Dr. Matthews is the author of many books, including the much lauded The Golden State in the Civil War: Thomas Starr King, the Republican Party, and the Birth of Modern California. Dr. Matthews is an independent scholar who has taught at many prestigious institutions, including U.C. Berkeley, Stanford University, and UCLA.
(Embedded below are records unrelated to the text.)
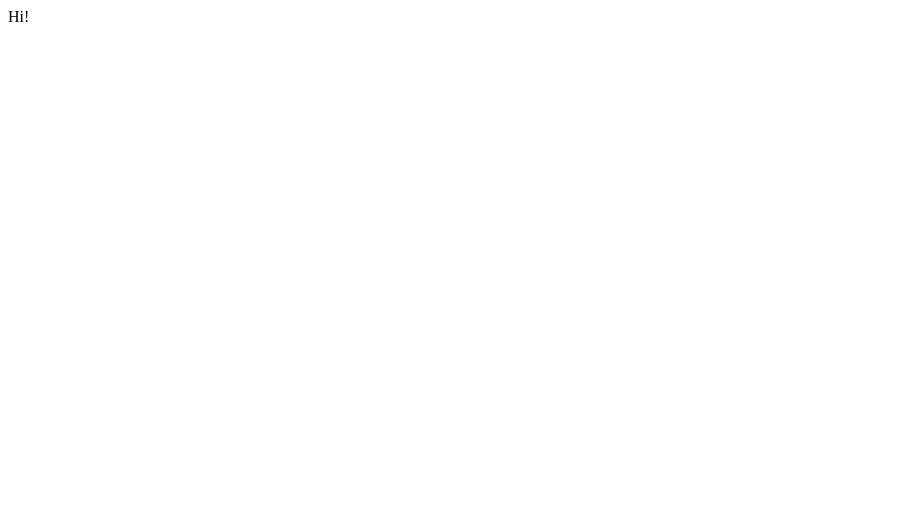
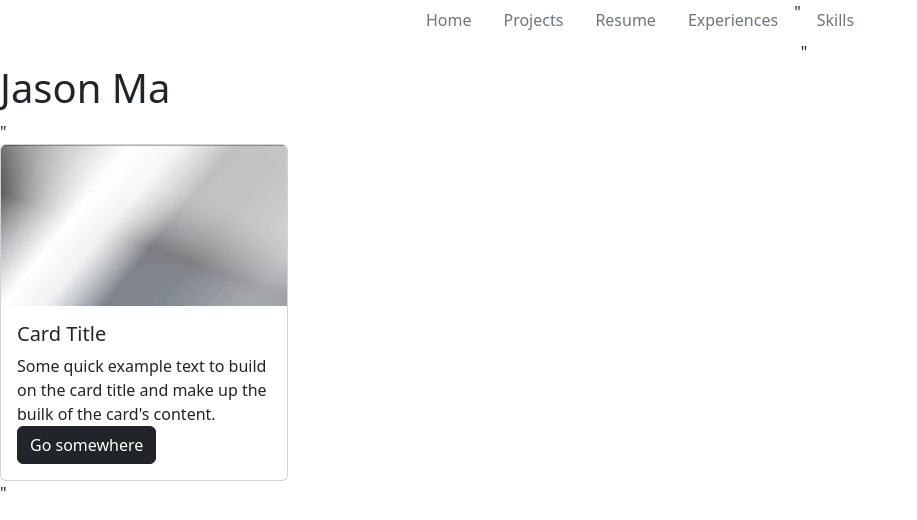
Before and after one commit to jason6842/portfolio-website, a plain HTML site: page main.html in a window 1280 px wide. Shown: the whole page, without its empty margins (0-917 px from the left). Drawn offline with nearby package versions, Linux system fonts and the light colour scheme.

Commit message:
Tested card component and nav component. Next step is figuring out the bootstrap grid layout to use

```diff
--- a/main.html
+++ b/main.html
@@ -1 +1,47 @@
-<a>Hi!</a>
+<!DOCTYPE html>
+<html>
+<head>
+    <title>Jason Ma's Portfolio</title>
+    <link href="https://cdn.jsdelivr.net/npm/bootstrap@5.3.3/dist/css/bootstrap.min.css" rel="stylesheet" integrity="sha384-QWTKZyjpPEjISv5WaRU9OFeRpok6YctnYmDr5pNlyT2bRjXh0JMhjY6hW+ALEwIH" crossorigin="anonymous">
+    <link rel="stylesheet" href="main.css">
+
+</head>
+
+<main>
+    <div class="center-nav">
+        <ul class="nav justify-content-center">
+            <li class="nav-item">
+                <a class="nav-link active text-secondary" aria-current="page" href="#">Home</a>
+            </li>
+            <li class="nav-item">
+                <a class="nav-link text-secondary" href="#">Projects</a>
+            </li>
+            <li class="nav-item">
+                <a class="nav-link text-secondary" href="#">Resume</a>
+            </li>
+            <li class="nav-item">
+                <a class="nav-link text-secondary" href="#">Experiences</a>
+            </li>"
+            <li class="nav-item">
+                <a class="nav-link text-secondary" href="#">Skills</a>"
+            </li>
+        </ul>
+    </div>
+
+    <div class="biography">
+        <h1>Jason Ma</h1>
+    </div>"
+
+    <a href="https://www.google.com" class="text-decoration-none text-reset">
+        <div class="card" style="width: 18rem;">
+            <img src="assets/Placeholder.png" class="card-img-top" alt="Placeholder">
+            <div class="card-body">
+                <h5 class="card-title">Card Title</h5>
+                <p class="card-text">Some quick example text to build on the card title and make up the builk of the card's content.</p>
+                <a href="https://www.google.com" class="btn btn-dark">Go somewhere</a>
+            </div>
+        </div>"
+    </a>
+
+
+</main>
```
Also changed, not shown: assets/Placeholder.png (added).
May 16: Dr. Todd W. Wahlstrom presents “North and South to the Border: Yankees, Confederates, and Mexico after the Civil War.” After the Civil War, northerners and southerners crossed over the U.S.-Mexico border in pursuit of economic opportunities. Union general William S. Rosecrans, for example, sought to build transnational railroads and use the economic energies of the United States to forge a cooperationist pathway with Mexico and Latin America. Similarly, Confederate general Jo Shelby worked to develop agricultural colonies and create a bi-regional trade partnership between Mexico and the South. This talk examines the dual movement of Yankees and Confederates into Mexico and how the end of the Civil War served as a launching point for rebinding the Union on new economic foundations.
Dr. Wahlstrom is a visiting professor of history at Pepperdine University and author of The Southern Exodus to Mexico: Migration across the Borderlands after the American Civil War. He earned his Ph.D. at the University of California, Santa Barbara, and his research focuses on the Civil War and Reconstruction, the American West and South, and the U.S.-Mexico borderlands.
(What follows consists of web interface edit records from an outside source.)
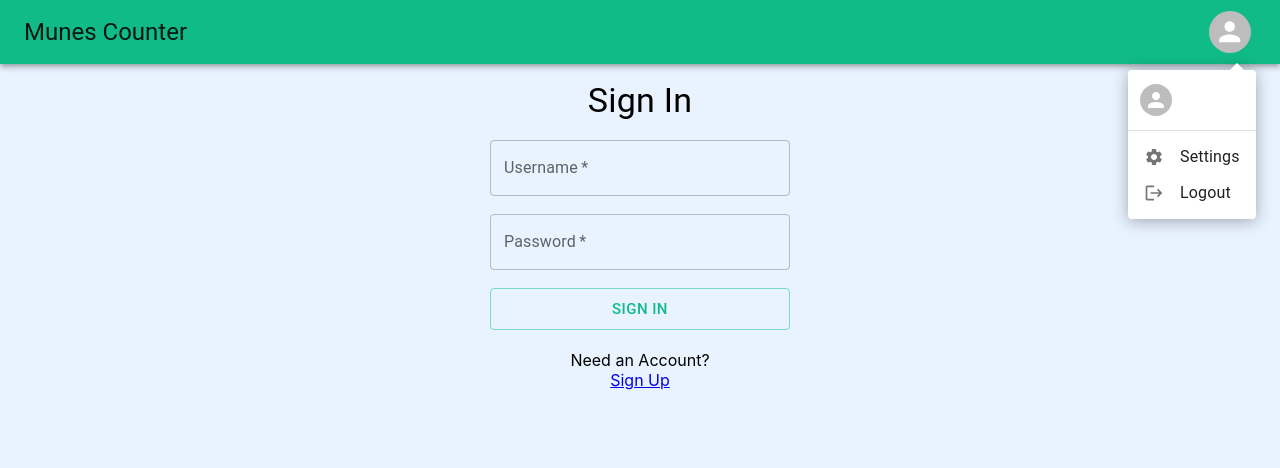
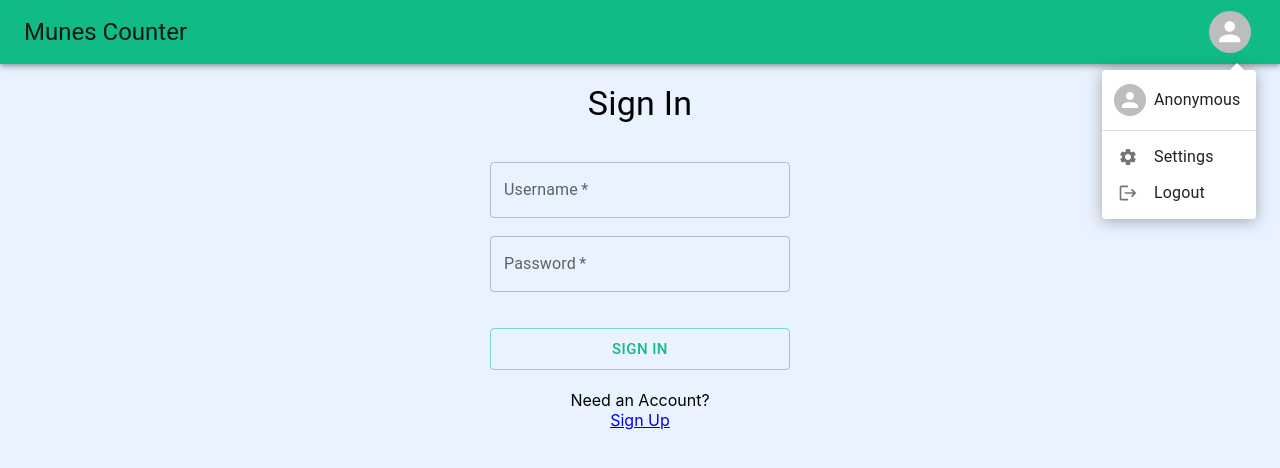
Before and after one commit to vladislavlad/munes-counter, a React (Create React App) app: page /login in a window 1280 px wide. Both pictures are taken after a click on the button "Account settings". Shown: the top 468 px of the page. Built offline with nearby package versions, Linux system fonts and the light colour scheme; no server answers.

Commit message:
Login and Auth fixed

```diff
--- a/src/App.css
+++ b/src/App.css
@@ -43,6 +43,10 @@
     padding-top: 1vh;
 }
 
+.Error-Message {
+    color: red;
+}
+
 @media (prefers-reduced-motion: no-preference) {
     .App-logo {
         animation: App-logo-spin infinite 20s linear;
--- a/src/api/axios.js
+++ b/src/api/axios.js
@@ -10,5 +10,4 @@ export default axios.create({
 export const axiosAuthed = axios.create({
     baseURL: BASE_URL,
     headers: { 'Content-Type': 'application/json' },
-    withCredentials: true
 });
--- a/src/compoments/Login.js
+++ b/src/compoments/Login.js
@@ -4,6 +4,7 @@ import { Link, useLocation, useNavigate } from 'react-router-dom';
 import axios from '../api/axios';
 import { Button, Grid, Typography } from "@mui/material";
 import TextField from "@mui/material/TextField";
+import Divider from "@mui/material/Divider";
 
 const Login = () => {
     const { setAuth } = useAuth();
@@ -64,13 +65,14 @@ const Login = () => {
     return (
 
         <div>
-            <p ref={ errRef } className={ errMsg ? "errmsg" : "offscreen" } aria-live="assertive">{ errMsg }</p>
-            <Grid container style={ { gap: 18 } }>
+            <Grid component="form"  container style={ { gap: 18 } }>
+                <Divider></Divider>
                 <Grid item xs={ 12 }>
                     <Typography variant="h4" component="h5">
                         Sign In
                     </Typography>
                 </Grid>
+                <Divider></Divider>
                 <Grid item xs={ 12 }>
                     <TextField
                         id="username"
@@ -99,10 +101,18 @@ const Login = () => {
                         sx={ { width: 300 } }
                     />
                 </Grid>
+                <Grid item xs={ 12}>
+                    <Typography ref={ errRef }
+                                className={ errMsg ? "Error-Message" : "offscreen" }
+                                aria-live="assertive">
+                        { errMsg }
+                    </Typography>
+                </Grid>
                 <Grid item xs={ 12 }>
                     <Button
                         variant="outlined"
                         size="large"
+                        type="submit"
                         onClick={ handleSubmit }
                         sx={ { width: 300 } }
                     >
@@ -116,7 +126,6 @@ const Login = () => {
                 <Link to="/register">Sign Up</Link>
             </div>
         </div>
-
     )
 }
 
--- a/src/compoments/MainPage.js
+++ b/src/compoments/MainPage.js
@@ -115,6 +115,7 @@ function MainInput(props) {
                 <Button
                     variant="outlined"
                     size="large"
+                    type="submit"
                     sx={ { width: 300 } }
                     onClick={ () => props.onSetClick(varStartTime, varPerHour) }
                 >
--- a/src/compoments/navbar/AccountMenu.js
+++ b/src/compoments/navbar/AccountMenu.js
@@ -27,8 +27,6 @@ export default function AccountMenu() {
 
     useEffect(() => {
         const getUser = async () => {
-            try {
-                try {
             await axiosAuthed.get('/current-user')
                 .then(
                     response => {
@@ -37,16 +35,9 @@ export default function AccountMenu() {
                         }
                     },
                     () => {
-                                console.log('PROMISE ERROR in promise')
+                        console.log('ERROR in GET /current-user')
                     }
                 );
-                } catch (error) {
-                    setUser(null);
-                    console.log('PROMISE ERROR try catch')
-                }
-            } catch {
-                console.log('PROMISE ERROR 2')
-            }
         };
 
         getUser();
@@ -128,7 +119,7 @@ export default function AccountMenu() {
             >
                 <MenuItem onClick={ handleClose }>
                     <Avatar/>
-                    { user?.firstName }
+                    { user?.firstName ?? 'Anonymous' }
                 </MenuItem>
 
                 <Divider/>
--- a/src/context/AuthProvider.js
+++ b/src/context/AuthProvider.js
@@ -10,8 +10,6 @@ const AuthContext = createContext(
 export const AuthProvider = ({ children }) => {
     const [auth, setAuth] = useState(null);
 
-
-
     return (
         <AuthContext.Provider value={ { auth, setAuth } }>
             { children }
--- a/src/hooks/useAxiosAuthed.js
+++ b/src/hooks/useAxiosAuthed.js
@@ -28,16 +28,13 @@ const useAxiosAuthed = () => {
 
                 if (error?.response?.status === 401 && !originalRequestConfig?.isRetry) {
                     originalRequestConfig.isRetry = true;
-                    try {
+
                     return refresh()
                         .then(accessToken => {
                                 originalRequestConfig.headers['Authorization'] = `Bearer ${ accessToken }`;
                                 return axiosAuthed(originalRequestConfig)
                             }
                         )
-                    } catch {
-                        console.log('REFRESH ERROR', error)
-                    }
                 }
                 return Promise.reject();
             }
--- a/src/hooks/useRefreshToken.js
+++ b/src/hooks/useRefreshToken.js
@@ -5,9 +5,7 @@ const useRefreshToken = () => {
     const { setAuth } = useAuth();
 
     return async () => {
-
         let refreshToken = localStorage.getItem('refreshToken');
-        console.log('REFRESH TOKEN', refreshToken)
 
         if (!refreshToken) {
             console.log('REFRESH TOKEN is not set');
```
Lines whose indentation alone changed are shown as unchanged.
Lectures begin at 10 a.m. and last 90 minutes, including time for audience questions. Admission is $7, $5 for students with I.D., and is payable at the door. Seating is limited, so advance registration is encouraged. The series is part of an ongoing effort by the Rancho to present low cost and free programming that expands the understanding of California history for area residents. To register, and for more information, please call 562-206-2040.
Sounds & Spaces: “Made in America” Concert
Presented by Long Beach Symphony Orchestra
Sunday, June 14
Free concert includes performances of Samuel Barber’s Summer Music, Jennifer Higdon’s "Autumn Music" for Wind Quintet, Jeff Scott’s “Homage to Duke,” and Arturo Marquez’ Danza al Mediodía
Summer Concert Series
4th Sundays in June, July, and August
5:30 – 7:00 PM
Free concerts in the Rancho’s beautiful backyard, featuring top notch musicians.
Gate opens at 4:30 for pre-concert picknicing
10th Annual Summer Adventure Day Camp
Three week-long sessions in July
10 AM – 2 PM
Kids ages 6-11 enjoy fun crafts, games and activities with just a bit of history thrown in.
20th Annual Mud Mania! A Celebration of Adobe
Sunday, August 16
12:30 – 4:30 PM
At the Rancho’s most popular event, kids of all ages are invited to explore the significance of mud in a festive atmosphere filled great music, and many muddy activities.
22nd Annual Old Time Christmas Festival
Sunday, December 6
1:00 – 4:00 PM
This family festival features music, storytellers, crafts and activities, and even a visit from Santa, amidst the lavishly decorated 171 year old adobe home.
25th Annual A Rancho Christmas
Friday & Saturday, December 11 & 12
6:30 – 8:30 PM
Discover the traditions and celebrations of a Victorian-era Christmas as costumed living history docents share insights into their lives.